• _EXERCISE DETAILS_: Below are the entries; determine how many of their lines contain the string "const" and give that figure alone.

(Extracted records)
━━━━━━━━━━━━━━━━━━━━
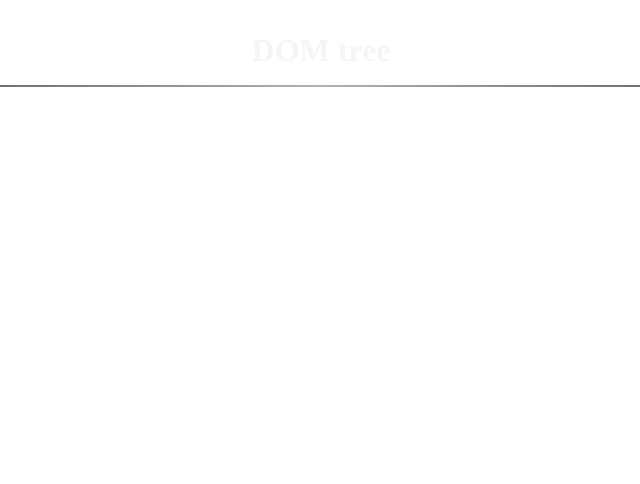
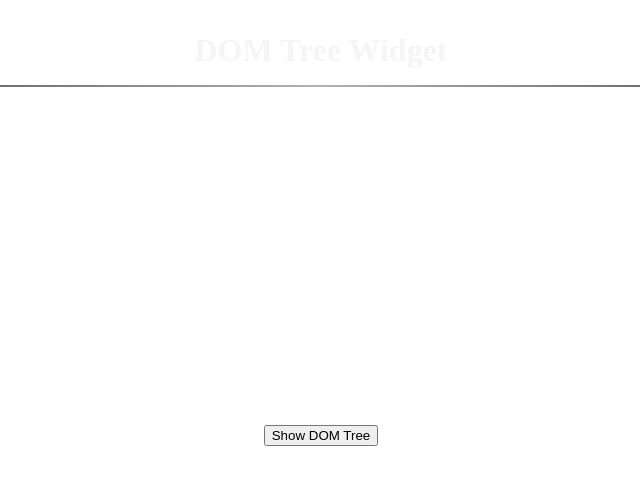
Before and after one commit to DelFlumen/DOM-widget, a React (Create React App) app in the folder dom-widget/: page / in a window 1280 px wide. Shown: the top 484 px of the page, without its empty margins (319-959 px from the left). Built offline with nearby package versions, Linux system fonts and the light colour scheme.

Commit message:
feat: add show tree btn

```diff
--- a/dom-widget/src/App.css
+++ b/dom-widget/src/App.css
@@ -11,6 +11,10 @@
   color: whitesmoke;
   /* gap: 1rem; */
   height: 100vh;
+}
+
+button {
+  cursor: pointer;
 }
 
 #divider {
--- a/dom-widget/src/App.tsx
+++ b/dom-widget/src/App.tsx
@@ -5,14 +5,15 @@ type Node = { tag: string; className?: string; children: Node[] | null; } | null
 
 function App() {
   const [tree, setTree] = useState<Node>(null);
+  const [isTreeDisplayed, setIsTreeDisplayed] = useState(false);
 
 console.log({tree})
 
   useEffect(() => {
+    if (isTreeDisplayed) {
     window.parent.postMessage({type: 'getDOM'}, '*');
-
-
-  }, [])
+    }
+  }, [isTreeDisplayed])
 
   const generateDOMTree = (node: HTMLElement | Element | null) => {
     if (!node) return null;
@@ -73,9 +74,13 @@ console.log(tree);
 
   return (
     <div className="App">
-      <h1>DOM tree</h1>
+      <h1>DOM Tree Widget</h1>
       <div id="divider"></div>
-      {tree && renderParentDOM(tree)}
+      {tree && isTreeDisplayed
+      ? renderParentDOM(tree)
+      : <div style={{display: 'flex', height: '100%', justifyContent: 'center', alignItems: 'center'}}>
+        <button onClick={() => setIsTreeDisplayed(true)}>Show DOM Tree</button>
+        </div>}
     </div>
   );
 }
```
━━━━━━━━━━━━━━━━━━━━
• _OUTPUT_: 3